RECORDS SHOWN:

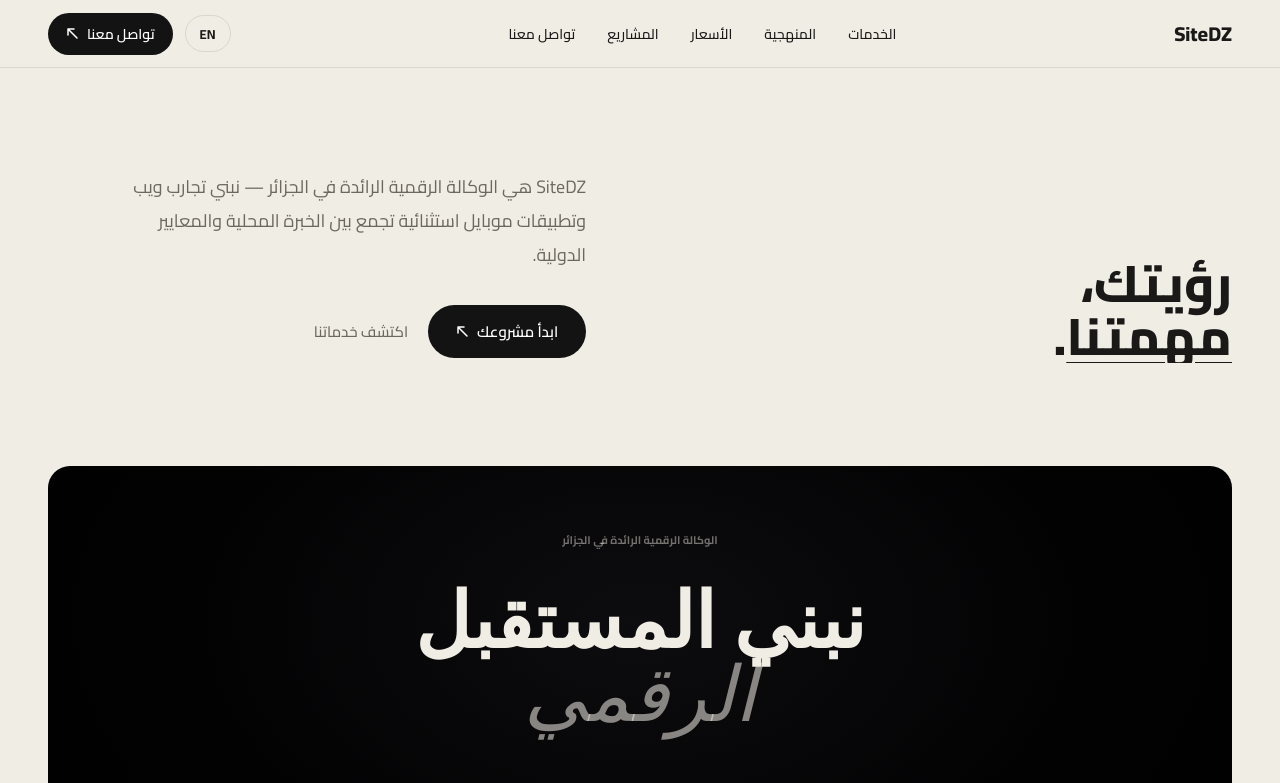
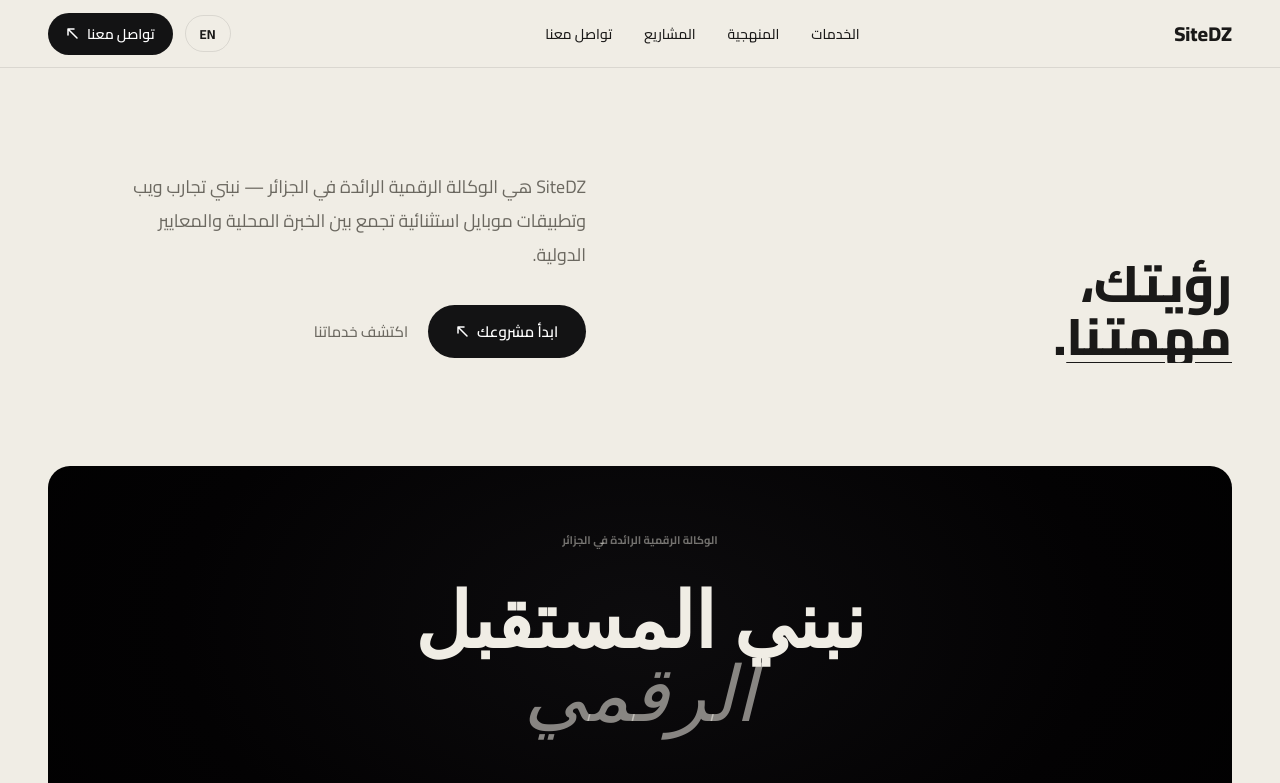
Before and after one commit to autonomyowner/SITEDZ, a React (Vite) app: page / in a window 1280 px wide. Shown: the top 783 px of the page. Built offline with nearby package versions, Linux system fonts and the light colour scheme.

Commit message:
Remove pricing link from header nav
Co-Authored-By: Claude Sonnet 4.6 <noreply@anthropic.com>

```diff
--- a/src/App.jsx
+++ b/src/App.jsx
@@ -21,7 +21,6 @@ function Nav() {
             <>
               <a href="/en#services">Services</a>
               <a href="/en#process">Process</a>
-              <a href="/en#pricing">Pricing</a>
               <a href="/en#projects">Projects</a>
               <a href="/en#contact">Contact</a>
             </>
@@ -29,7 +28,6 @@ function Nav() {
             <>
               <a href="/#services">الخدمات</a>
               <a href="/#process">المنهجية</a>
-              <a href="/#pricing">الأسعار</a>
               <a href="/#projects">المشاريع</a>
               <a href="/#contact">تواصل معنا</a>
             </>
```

--

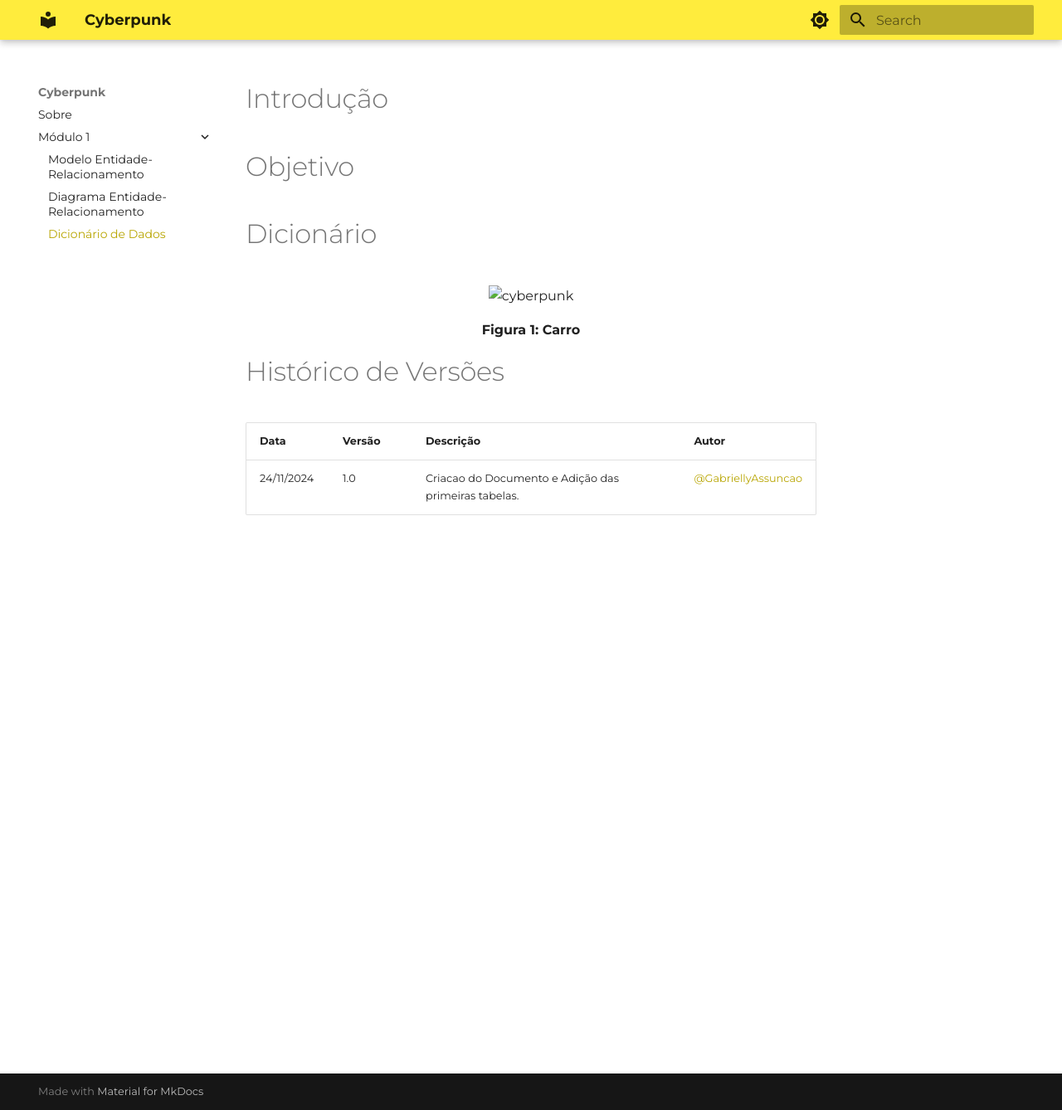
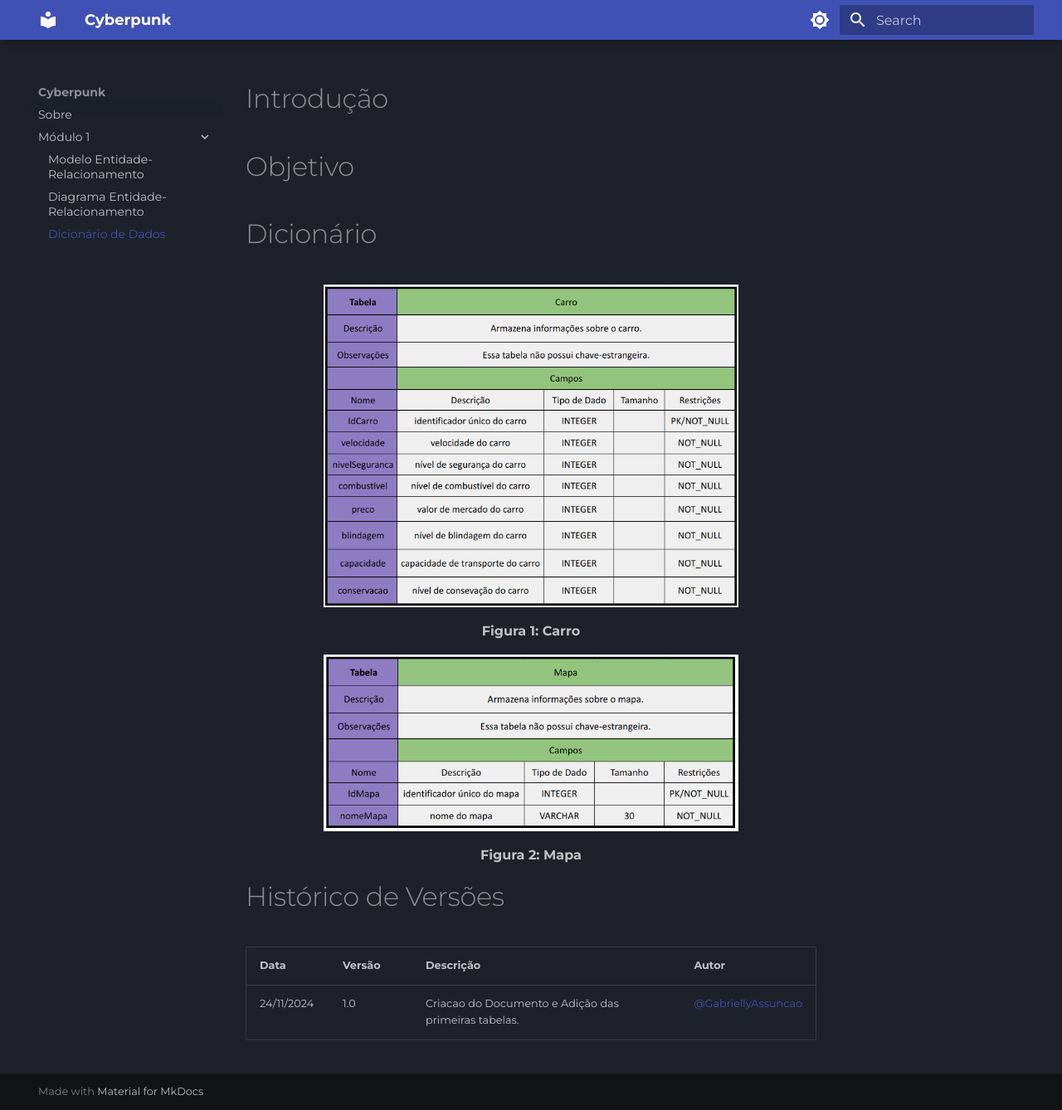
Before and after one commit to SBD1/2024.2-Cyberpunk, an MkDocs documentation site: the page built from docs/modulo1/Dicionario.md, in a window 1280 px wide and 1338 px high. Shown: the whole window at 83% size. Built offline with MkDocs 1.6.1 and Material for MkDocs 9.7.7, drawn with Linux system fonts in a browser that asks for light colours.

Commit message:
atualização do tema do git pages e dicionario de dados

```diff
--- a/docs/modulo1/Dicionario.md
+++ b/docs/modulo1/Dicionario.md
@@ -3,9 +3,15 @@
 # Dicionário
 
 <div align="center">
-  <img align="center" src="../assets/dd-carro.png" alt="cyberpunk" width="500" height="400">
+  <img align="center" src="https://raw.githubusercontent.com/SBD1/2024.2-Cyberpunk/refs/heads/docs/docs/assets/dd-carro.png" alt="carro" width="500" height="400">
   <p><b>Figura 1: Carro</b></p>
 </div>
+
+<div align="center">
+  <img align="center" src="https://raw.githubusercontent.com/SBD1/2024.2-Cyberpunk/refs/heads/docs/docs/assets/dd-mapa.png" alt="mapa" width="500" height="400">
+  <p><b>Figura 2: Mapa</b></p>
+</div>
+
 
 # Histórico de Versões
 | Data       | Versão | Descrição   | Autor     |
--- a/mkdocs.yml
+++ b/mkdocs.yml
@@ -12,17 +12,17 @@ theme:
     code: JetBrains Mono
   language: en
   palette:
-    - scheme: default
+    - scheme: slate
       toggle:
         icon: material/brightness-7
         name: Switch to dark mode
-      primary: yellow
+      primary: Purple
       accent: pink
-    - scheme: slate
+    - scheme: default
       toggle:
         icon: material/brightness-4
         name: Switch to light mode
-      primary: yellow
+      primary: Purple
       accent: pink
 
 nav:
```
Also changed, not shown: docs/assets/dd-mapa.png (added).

--

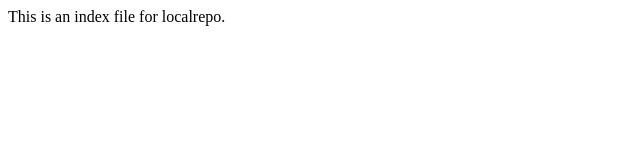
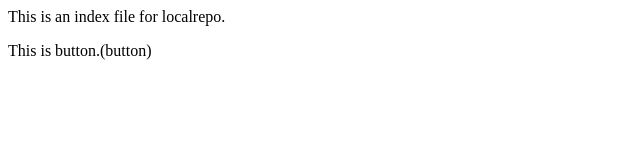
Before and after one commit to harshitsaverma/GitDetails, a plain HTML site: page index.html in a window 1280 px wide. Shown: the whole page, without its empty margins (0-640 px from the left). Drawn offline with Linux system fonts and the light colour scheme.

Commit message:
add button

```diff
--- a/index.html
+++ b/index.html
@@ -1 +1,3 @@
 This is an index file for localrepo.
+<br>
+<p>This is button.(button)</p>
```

EXERCISE REQUIREMENTS: For every line of the records that has the word "light" in it, make a copy.

TASK RESPONSE:
Before and after one commit to autonomyowner/SITEDZ, a React (Vite) app: page / in a window 1280 px wide. Shown: the top 783 px of the page. Built offline with nearby package versions, Linux system fonts and the light colour scheme.
Before and after one commit to SBD1/2024.2-Cyberpunk, an MkDocs documentation site: the page built from docs/modulo1/Dicionario.md, in a window 1280 px wide and 1338 px high. Shown: the whole window at 83% size. Built offline with MkDocs 1.6.1 and Material for MkDocs 9.7.7, drawn with Linux system fonts in a browser that asks for light colours.
         name: Switch to light mode
Before and after one commit to harshitsaverma/GitDetails, a plain HTML site: page index.html in a window 1280 px wide. Shown: the whole page, without its empty margins (0-640 px from the left). Drawn offline with Linux system fonts and the light colour scheme.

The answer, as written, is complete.